During the 18th century, Western Europe underwent a revolutionary change. Against a hierarchical political order, citizens pledged fidelity to principles of equality, as “the people” became a new source of sovereignty. But how was such allegiance actually generated? Whereas received explanations tend to answer these questions by reference to the acceptance of novel intellectual ideals, Aylon’s dissertation studies how new political allegiances were created through both exceptional and everyday practices of bodily comportment that were deeply structured by relations of gender, sexuality, and race. To do so, the dissertation examines four sites of Europe’s public sphere: the royal courts, Masonic lodges, English sodomite clubs, and France’s national convention. In each case, I show how citizens come to see themselves and (some) others as equals through changes in gesture, voice, and touch.
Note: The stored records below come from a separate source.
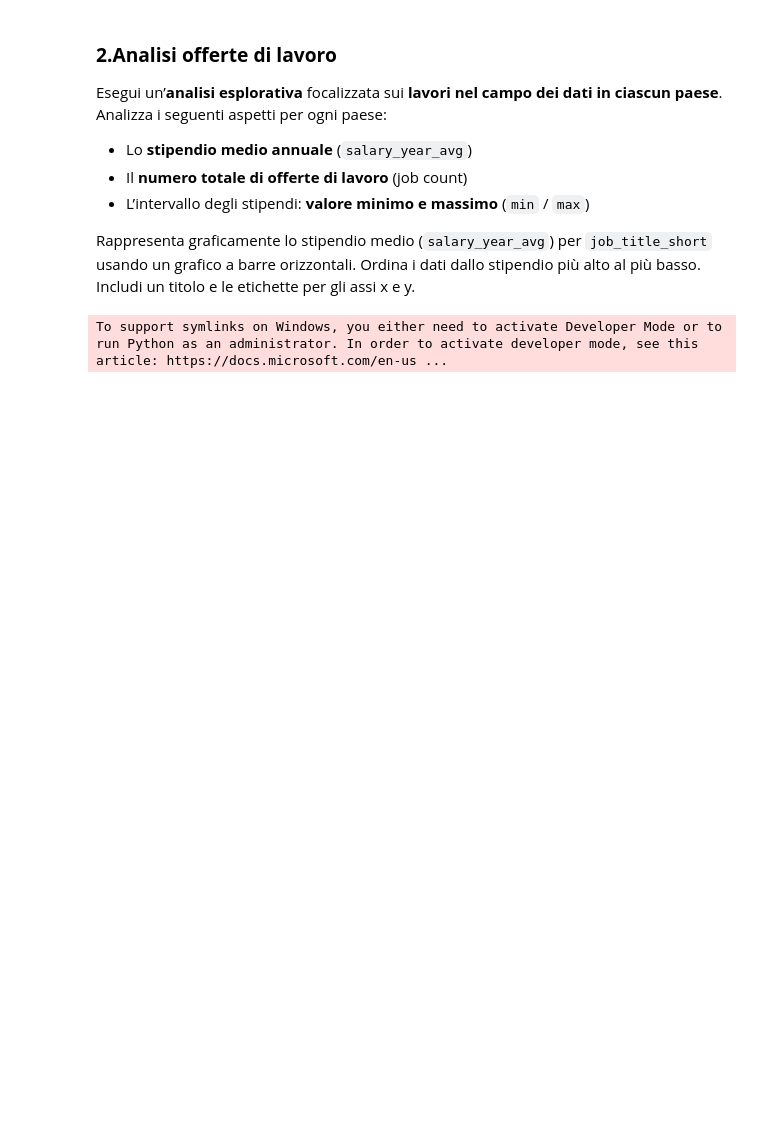
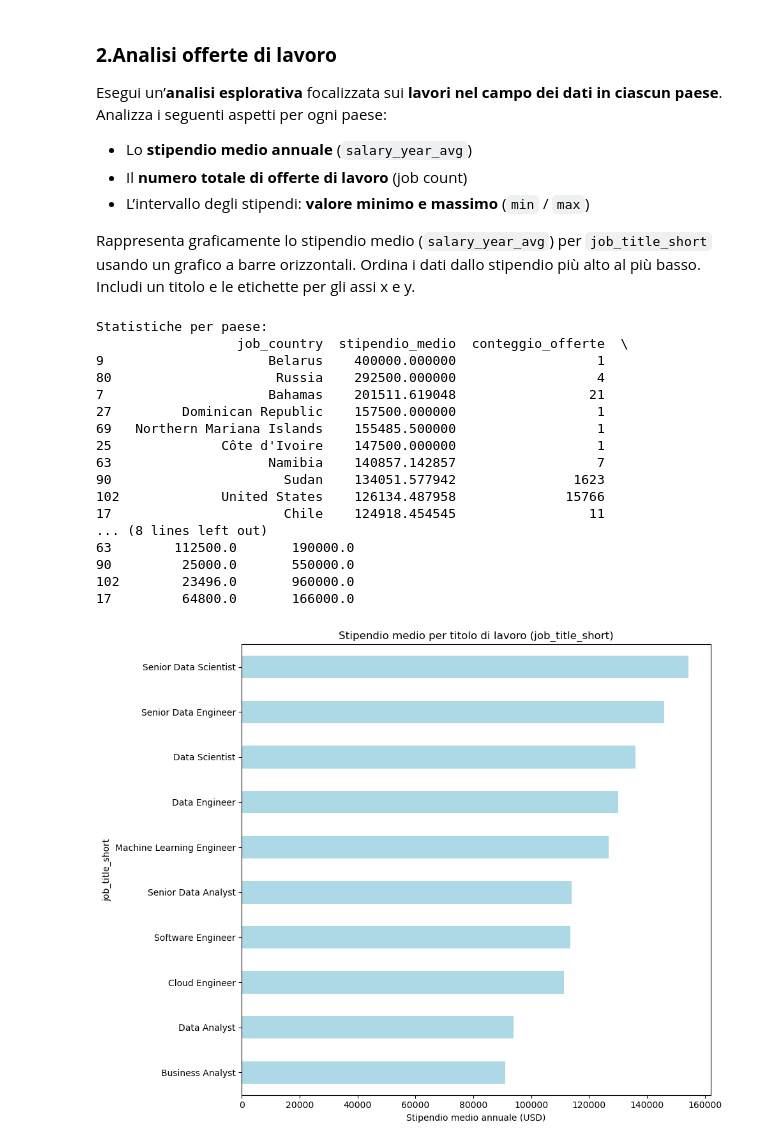
Before and after one commit to sebastiancarbone/ProgrammingLab2, a Jupyter notebook: 3_Esercizi_lez_3.ipynb, the cells around one changed output. Cells and saved outputs as stored; diff of their text form; code cells hidden in the pictures; blank space fills up the shorter version.

```diff
--- a/3_Esercizi_lez_3.ipynb
+++ b/3_Esercizi_lez_3.ipynb
@@ -30,13 +97,60 @@ Analizza i seguenti aspetti per ogni paese:
 * L’intervallo degli stipendi: **valore minimo e massimo** (`min` / `max`)
 
 Rappresenta graficamente lo stipendio medio (`salary_year_avg`) per `job_title_short` usando un grafico a barre orizzontali. Ordina i dati dallo stipendio più alto al più basso. Includi un titolo e le etichette per gli assi x e y.
-# %%
-import pandas as pd
-from datasets import load_dataset
-
-dataset = load_dataset('lukebarousse/data_jobs')
-df = dataset['train'].to_pandas()
-
-df['job_posted_date'] = pd.to_datetime(df['job_posted_date'])
-# %% [output]
-To support symlinks on Windows, you either need to activate Developer Mode or to run Python as an administrator. In order to activate developer mode, see this article: https://docs.microsoft.com/en-us ...
+# %%
+import pandas as pd
+import matplotlib.pyplot as plt
+from datasets import load_dataset
+
+# Carica il dataset
+dataset = load_dataset('lukebarousse/data_jobs')
+df = dataset['train'].to_pandas()
+
+# Converti la colonna delle date
+df['job_posted_date'] = pd.to_datetime(df['job_posted_date'])
+
+# Rimuovi righe con stipendio mancante
+df = df.dropna(subset=['salary_year_avg'])
+
+# ANALISI PER PAESE
+paesi_stats = df.groupby('job_country').agg(
+    stipendio_medio=('salary_year_avg', 'mean'),
+    conteggio_offerte=('job_title_short', 'count'),
+    stipendio_min=('salary_year_avg', 'min'),
+    stipendio_max=('salary_year_avg', 'max')
+).reset_index().sort_values(by='stipendio_medio', ascending=False)
+
+# Mostra le prime righe della tabella
+print("Statistiche per paese:")
+print(paesi_stats.head(10))
+
+# ANALISI PER RUOLO: stipendio medio per job_title_short
+df_plot = df.dropna(subset=['job_title_short'])
+stipendi_per_ruolo = df_plot.groupby('job_title_short')['salary_year_avg'].mean().sort_values(ascending=True)
+
+# GRAFICO A BARRE ORIZZONTALI
+plt.figure(figsize=(10, 8))
+stipendi_per_ruolo.plot(kind='barh', color='lightblue')
+plt.xlabel("Stipendio medio annuale (USD)")
+plt.title("Stipendio medio per titolo di lavoro (job_title_short)")
+plt.tight_layout()
+plt.show()
+# %% [output]
+Statistiche per paese:
+                  job_country  stipendio_medio  conteggio_offerte  \
+9                     Belarus    400000.000000                  1
+80                     Russia    292500.000000                  4
+7                     Bahamas    201511.619048                 21
+27         Dominican Republic    157500.000000                  1
+69   Northern Mariana Islands    155485.500000                  1
+25              Côte d'Ivoire    147500.000000                  1
+63                    Namibia    140857.142857                  7
+90                      Sudan    134051.577942               1623
+102             United States    126134.487958              15766
+17                      Chile    124918.454545                 11
+... (8 lines left out)
+63        112500.0       190000.0
+90         25000.0       550000.0
+102        23496.0       960000.0
+17         64800.0       166000.0
+[figure, added]
```
Also changed, not shown: parts of 2 cells of this notebook.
Aylon’s project is supervised by Linda Zerilli (Chair), Lisa Wedeen, Adom Getachew, and Steven Pincus (History) and has been supported by the Andrew W. Mellon Foundation, Nicholson Center for British Studies, Pozen Family Center for Human Rights, and the Social Sciences and Humanities Research Council of Canada. 

You can read more about Aylon’s research and teaching here.